[Before-and-after change records]

● ● ●

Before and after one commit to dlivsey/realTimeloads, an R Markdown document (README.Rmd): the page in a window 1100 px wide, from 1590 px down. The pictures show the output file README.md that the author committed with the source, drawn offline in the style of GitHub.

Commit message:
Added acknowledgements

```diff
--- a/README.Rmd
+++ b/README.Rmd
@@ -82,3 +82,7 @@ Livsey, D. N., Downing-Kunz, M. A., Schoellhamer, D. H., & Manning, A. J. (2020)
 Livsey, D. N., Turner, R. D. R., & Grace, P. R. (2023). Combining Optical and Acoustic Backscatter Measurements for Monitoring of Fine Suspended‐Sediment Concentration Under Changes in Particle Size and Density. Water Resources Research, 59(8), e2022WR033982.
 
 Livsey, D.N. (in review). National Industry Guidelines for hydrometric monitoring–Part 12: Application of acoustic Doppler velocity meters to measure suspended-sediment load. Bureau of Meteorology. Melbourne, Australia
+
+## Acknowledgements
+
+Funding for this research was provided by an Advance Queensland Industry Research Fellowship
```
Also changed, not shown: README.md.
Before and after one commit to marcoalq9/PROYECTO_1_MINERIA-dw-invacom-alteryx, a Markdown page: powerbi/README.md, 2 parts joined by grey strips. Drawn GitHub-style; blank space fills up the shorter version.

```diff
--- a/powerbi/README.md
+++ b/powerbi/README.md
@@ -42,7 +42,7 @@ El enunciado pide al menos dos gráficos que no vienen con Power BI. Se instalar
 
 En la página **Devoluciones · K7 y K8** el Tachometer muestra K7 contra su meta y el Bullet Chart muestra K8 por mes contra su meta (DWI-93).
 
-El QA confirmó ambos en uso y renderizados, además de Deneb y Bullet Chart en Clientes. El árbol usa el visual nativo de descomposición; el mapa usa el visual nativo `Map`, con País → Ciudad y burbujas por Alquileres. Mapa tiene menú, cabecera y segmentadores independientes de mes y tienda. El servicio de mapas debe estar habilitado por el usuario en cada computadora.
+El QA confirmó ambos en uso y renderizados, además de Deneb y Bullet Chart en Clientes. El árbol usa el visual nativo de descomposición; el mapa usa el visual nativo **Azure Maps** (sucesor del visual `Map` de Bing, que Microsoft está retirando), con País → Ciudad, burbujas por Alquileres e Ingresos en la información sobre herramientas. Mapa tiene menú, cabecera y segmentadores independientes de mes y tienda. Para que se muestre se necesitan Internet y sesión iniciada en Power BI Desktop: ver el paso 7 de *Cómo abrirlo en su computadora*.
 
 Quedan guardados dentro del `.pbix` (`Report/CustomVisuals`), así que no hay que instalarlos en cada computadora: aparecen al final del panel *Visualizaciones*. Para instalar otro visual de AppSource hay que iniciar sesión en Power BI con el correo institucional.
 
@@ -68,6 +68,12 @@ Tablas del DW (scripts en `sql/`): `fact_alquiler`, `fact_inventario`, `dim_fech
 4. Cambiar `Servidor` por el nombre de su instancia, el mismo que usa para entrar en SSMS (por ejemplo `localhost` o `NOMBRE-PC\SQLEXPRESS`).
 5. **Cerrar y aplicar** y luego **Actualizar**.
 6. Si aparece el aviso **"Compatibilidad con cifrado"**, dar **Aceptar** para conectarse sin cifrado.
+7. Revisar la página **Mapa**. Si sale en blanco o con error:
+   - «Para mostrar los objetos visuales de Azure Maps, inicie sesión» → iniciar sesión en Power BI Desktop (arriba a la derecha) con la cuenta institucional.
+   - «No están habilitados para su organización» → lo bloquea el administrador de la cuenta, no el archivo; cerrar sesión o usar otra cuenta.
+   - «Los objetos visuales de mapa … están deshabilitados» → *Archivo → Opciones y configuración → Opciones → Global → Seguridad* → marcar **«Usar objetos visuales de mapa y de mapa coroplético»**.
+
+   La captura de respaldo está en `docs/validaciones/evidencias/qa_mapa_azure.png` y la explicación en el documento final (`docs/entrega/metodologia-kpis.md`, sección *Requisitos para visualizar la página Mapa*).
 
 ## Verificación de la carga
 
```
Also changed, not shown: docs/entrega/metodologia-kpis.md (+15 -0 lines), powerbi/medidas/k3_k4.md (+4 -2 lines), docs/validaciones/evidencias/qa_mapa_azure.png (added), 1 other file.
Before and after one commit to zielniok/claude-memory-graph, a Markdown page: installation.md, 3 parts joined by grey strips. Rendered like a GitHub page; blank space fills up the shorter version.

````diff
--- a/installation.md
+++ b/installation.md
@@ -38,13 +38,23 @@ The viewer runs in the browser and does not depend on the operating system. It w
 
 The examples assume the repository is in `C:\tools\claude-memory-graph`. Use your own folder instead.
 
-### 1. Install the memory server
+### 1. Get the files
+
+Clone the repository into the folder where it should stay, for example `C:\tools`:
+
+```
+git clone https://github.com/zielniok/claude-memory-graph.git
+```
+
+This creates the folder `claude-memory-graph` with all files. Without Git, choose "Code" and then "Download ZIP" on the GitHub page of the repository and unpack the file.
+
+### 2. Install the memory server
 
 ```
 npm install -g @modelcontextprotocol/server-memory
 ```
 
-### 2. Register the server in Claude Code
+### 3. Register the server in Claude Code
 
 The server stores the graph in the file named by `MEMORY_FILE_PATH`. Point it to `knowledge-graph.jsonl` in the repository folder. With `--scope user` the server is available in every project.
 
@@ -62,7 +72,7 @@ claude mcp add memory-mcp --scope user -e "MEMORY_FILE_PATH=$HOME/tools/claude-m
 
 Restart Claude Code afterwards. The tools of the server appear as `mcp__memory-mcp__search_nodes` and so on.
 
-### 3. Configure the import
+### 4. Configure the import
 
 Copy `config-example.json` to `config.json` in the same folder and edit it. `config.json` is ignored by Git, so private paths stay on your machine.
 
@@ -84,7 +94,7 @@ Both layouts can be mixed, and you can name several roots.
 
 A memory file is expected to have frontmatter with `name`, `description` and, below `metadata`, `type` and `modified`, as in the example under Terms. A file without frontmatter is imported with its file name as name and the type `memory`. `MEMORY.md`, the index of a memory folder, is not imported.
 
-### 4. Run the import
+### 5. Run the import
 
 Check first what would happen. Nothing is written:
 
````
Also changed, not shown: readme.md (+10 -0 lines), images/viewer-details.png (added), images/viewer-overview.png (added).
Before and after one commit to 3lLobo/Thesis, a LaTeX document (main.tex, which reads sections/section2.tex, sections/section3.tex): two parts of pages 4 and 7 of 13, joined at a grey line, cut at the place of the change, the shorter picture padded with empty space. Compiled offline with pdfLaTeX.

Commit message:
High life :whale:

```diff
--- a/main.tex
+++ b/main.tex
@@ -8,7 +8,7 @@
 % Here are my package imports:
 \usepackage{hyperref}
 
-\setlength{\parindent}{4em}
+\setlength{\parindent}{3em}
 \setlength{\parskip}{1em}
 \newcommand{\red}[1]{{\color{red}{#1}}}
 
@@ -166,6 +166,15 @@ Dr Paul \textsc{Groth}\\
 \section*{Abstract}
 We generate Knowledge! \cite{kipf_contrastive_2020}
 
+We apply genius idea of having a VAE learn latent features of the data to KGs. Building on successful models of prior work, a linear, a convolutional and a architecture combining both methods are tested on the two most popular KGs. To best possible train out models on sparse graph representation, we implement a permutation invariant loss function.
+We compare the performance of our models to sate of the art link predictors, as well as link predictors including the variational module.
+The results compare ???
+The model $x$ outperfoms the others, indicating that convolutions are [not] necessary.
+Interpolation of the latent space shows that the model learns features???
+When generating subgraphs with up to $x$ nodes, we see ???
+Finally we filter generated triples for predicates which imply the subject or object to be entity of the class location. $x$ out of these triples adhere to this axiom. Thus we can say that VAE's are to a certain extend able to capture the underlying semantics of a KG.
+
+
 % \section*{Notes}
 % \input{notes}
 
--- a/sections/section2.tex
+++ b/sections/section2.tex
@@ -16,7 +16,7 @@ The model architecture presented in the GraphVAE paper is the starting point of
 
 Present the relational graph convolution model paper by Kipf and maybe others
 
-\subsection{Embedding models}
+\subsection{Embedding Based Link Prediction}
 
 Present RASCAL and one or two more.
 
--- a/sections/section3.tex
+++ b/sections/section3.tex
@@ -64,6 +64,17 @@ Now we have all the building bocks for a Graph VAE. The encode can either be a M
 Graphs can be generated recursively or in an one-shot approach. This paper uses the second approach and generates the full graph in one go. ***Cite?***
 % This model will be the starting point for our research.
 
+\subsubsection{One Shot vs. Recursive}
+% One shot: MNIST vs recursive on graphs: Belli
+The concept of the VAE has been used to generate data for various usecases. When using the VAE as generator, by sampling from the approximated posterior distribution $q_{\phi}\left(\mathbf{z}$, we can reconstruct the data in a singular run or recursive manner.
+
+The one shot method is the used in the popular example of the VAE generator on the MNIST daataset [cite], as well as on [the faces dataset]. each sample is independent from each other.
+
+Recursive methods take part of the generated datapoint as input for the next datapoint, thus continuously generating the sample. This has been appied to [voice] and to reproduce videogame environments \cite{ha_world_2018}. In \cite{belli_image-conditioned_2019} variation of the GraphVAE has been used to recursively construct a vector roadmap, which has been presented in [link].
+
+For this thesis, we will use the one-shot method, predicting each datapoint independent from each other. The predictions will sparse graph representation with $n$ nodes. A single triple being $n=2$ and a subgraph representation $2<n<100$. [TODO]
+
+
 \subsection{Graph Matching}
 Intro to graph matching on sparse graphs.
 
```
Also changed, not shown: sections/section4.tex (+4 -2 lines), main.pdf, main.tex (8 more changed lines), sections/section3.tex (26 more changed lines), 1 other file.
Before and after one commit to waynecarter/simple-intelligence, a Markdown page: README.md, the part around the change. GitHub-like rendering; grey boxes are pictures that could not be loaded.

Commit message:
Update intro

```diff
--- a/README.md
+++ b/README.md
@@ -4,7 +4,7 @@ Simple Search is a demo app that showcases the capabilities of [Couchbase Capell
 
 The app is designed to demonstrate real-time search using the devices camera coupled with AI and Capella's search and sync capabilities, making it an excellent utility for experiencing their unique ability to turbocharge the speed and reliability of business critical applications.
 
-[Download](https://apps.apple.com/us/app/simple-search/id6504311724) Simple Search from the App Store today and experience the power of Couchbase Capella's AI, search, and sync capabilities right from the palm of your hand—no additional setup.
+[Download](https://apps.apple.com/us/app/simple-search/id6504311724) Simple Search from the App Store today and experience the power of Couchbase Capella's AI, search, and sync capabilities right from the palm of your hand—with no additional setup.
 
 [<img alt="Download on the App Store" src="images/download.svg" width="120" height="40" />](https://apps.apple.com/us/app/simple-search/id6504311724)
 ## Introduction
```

● ● ●

* _To do_: Work out how many lines in the records include "installation". Only the number should be given.

* _Exercise answer_: 3